» WHAT IS EXPECTED: Start to finish, retype the entries exactly while omitting the pictures.

☆ ☆ ☆ ☆ ☆ ☆ ☆

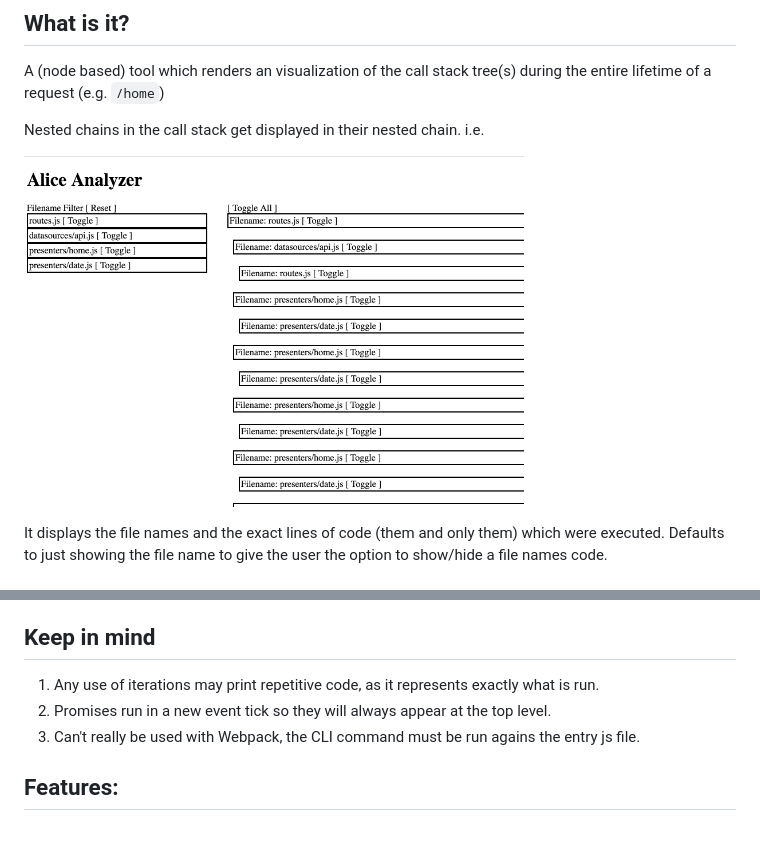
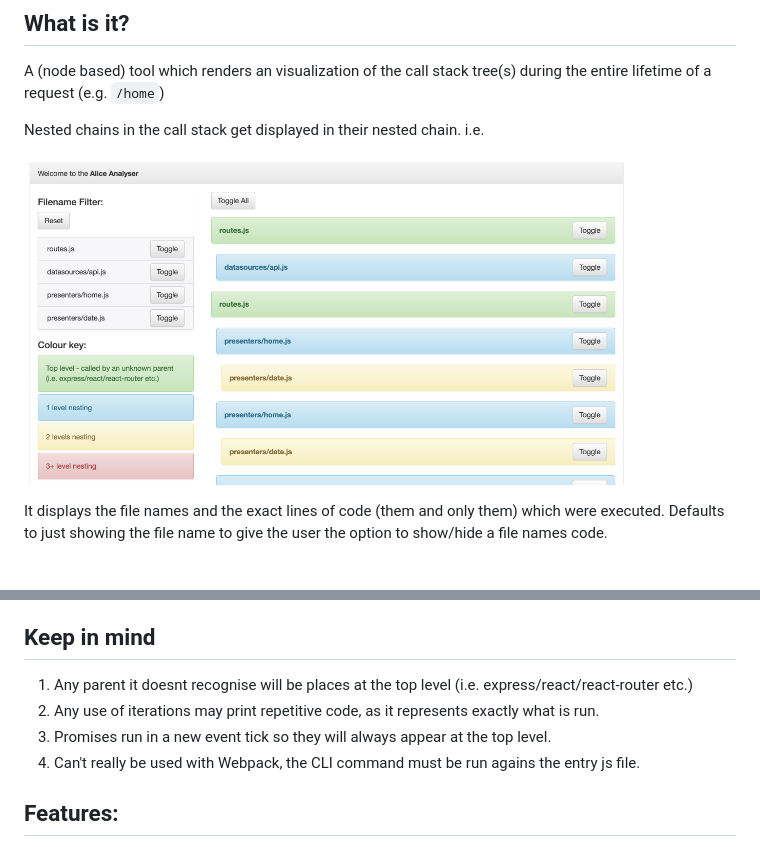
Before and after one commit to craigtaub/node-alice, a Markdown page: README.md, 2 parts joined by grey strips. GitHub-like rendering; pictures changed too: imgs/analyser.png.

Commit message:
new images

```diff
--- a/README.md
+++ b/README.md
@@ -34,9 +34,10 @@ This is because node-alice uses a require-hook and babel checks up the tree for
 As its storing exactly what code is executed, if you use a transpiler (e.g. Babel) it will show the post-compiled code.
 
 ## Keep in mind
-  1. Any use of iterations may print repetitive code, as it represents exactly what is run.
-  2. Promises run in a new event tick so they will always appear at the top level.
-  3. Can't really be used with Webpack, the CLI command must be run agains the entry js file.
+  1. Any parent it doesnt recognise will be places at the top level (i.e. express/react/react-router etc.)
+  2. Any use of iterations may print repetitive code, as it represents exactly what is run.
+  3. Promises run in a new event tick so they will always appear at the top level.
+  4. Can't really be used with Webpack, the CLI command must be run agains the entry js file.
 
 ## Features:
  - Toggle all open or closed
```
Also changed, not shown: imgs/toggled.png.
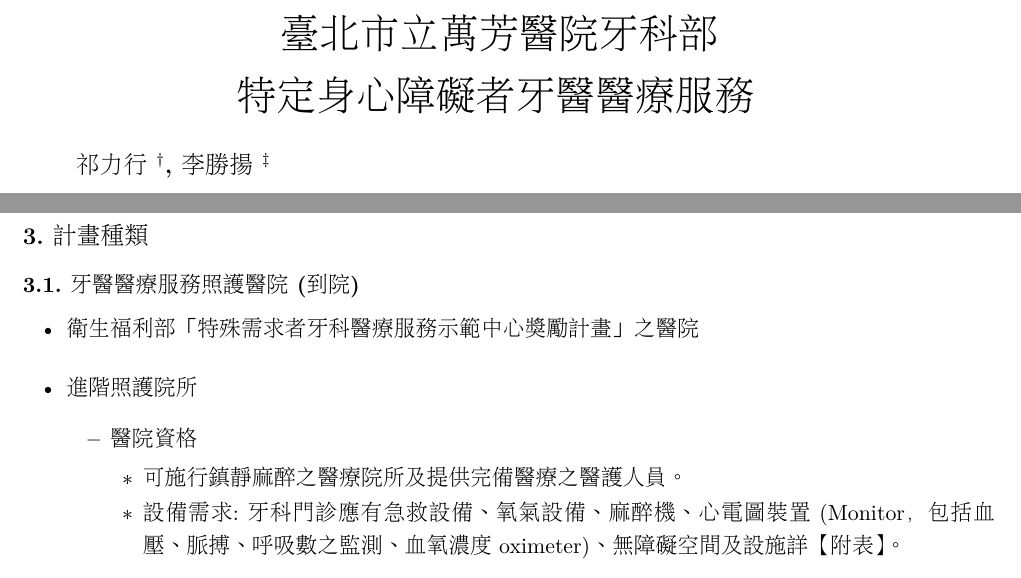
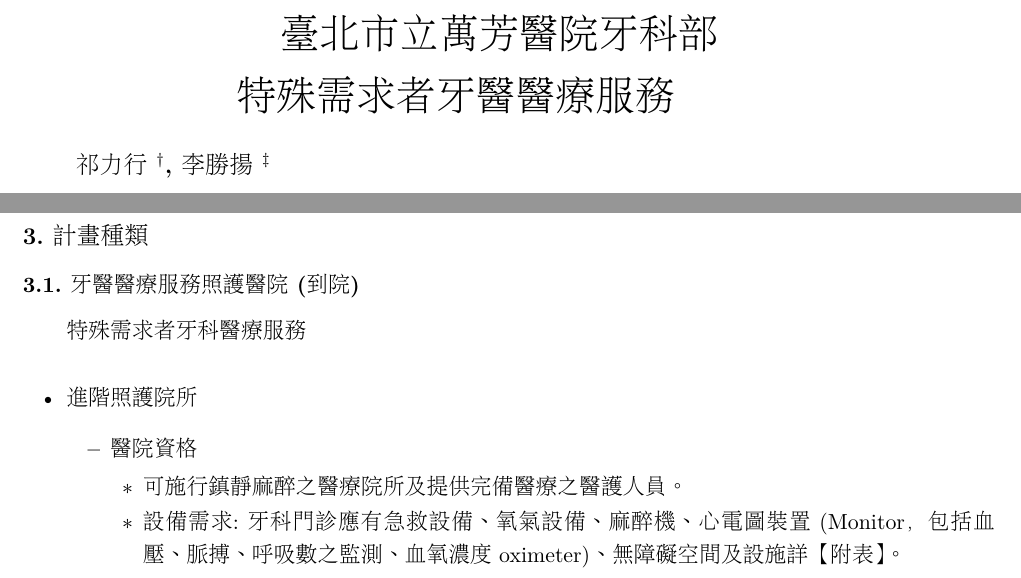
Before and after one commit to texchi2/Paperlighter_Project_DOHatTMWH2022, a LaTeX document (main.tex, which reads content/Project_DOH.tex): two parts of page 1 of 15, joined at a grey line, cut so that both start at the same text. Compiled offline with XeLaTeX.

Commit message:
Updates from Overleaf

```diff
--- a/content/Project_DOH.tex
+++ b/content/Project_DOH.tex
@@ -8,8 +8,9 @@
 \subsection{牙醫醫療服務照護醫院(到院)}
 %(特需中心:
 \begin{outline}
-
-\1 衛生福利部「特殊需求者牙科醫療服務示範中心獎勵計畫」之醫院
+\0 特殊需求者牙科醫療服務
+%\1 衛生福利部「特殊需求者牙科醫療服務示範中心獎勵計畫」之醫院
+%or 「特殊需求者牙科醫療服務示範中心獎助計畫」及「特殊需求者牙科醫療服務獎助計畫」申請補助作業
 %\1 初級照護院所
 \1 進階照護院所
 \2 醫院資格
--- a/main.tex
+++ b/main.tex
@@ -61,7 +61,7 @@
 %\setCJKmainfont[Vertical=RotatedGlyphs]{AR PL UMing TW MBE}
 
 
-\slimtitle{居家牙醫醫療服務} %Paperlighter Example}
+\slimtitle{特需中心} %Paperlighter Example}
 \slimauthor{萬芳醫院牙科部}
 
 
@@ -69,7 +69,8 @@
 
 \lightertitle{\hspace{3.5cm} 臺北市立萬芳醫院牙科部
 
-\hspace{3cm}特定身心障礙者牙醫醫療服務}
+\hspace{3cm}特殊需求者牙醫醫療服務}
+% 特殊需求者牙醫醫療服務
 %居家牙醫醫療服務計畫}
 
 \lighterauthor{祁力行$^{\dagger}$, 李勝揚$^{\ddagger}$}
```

☆ ☆ ☆ ☆ ☆ ☆ ☆

» SOLUTION FOR THIS TASK:
Before and after one commit to craigtaub/node-alice, a Markdown page: README.md, 2 parts joined by grey strips. GitHub-like rendering; pictures changed too: imgs/analyser.png.

Commit message:
new images

```diff
--- a/README.md
+++ b/README.md
@@ -34,9 +34,10 @@ This is because node-alice uses a require-hook and babel checks up the tree for
 As its storing exactly what code is executed, if you use a transpiler (e.g. Babel) it will show the post-compiled code.
 
 ## Keep in mind
-  1. Any use of iterations may print repetitive code, as it represents exactly what is run.
-  2. Promises run in a new event tick so they will always appear at the top level.
-  3. Can't really be used with Webpack, the CLI command must be run agains the entry js file.
+  1. Any parent it doesnt recognise will be places at the top level (i.e. express/react/react-router etc.)
+  2. Any use of iterations may print repetitive code, as it represents exactly what is run.
+  3. Promises run in a new event tick so they will always appear at the top level.
+  4. Can't really be used with Webpack, the CLI command must be run agains the entry js file.
 
 ## Features:
  - Toggle all open or closed
```
Also changed, not shown: imgs/toggled.png.
Before and after one commit to texchi2/Paperlighter_Project_DOHatTMWH2022, a LaTeX document (main.tex, which reads content/Project_DOH.tex): two parts of page 1 of 15, joined at a grey line, cut so that both start at the same text. Compiled offline with XeLaTeX.

Commit message:
Updates from Overleaf

```diff
--- a/content/Project_DOH.tex
+++ b/content/Project_DOH.tex
@@ -8,8 +8,9 @@
 \subsection{牙醫醫療服務照護醫院(到院)}
 %(特需中心:
 \begin{outline}
-
-\1 衛生福利部「特殊需求者牙科醫療服務示範中心獎勵計畫」之醫院
+\0 特殊需求者牙科醫療服務
+%\1 衛生福利部「特殊需求者牙科醫療服務示範中心獎勵計畫」之醫院
+%or 「特殊需求者牙科醫療服務示範中心獎助計畫」及「特殊需求者牙科醫療服務獎助計畫」申請補助作業
 %\1 初級照護院所
 \1 進階照護院所
 \2 醫院資格
--- a/main.tex
+++ b/main.tex
@@ -61,7 +61,7 @@
 %\setCJKmainfont[Vertical=RotatedGlyphs]{AR PL UMing TW MBE}
 
 
-\slimtitle{居家牙醫醫療服務} %Paperlighter Example}
+\slimtitle{特需中心} %Paperlighter Example}
 \slimauthor{萬芳醫院牙科部}
 
 
@@ -69,7 +69,8 @@
 
 \lightertitle{\hspace{3.5cm} 臺北市立萬芳醫院牙科部
 
-\hspace{3cm}特定身心障礙者牙醫醫療服務}
+\hspace{3cm}特殊需求者牙醫醫療服務}
+% 特殊需求者牙醫醫療服務
 %居家牙醫醫療服務計畫}
 
 \lighterauthor{祁力行$^{\dagger}$, 李勝揚$^{\ddagger}$}
```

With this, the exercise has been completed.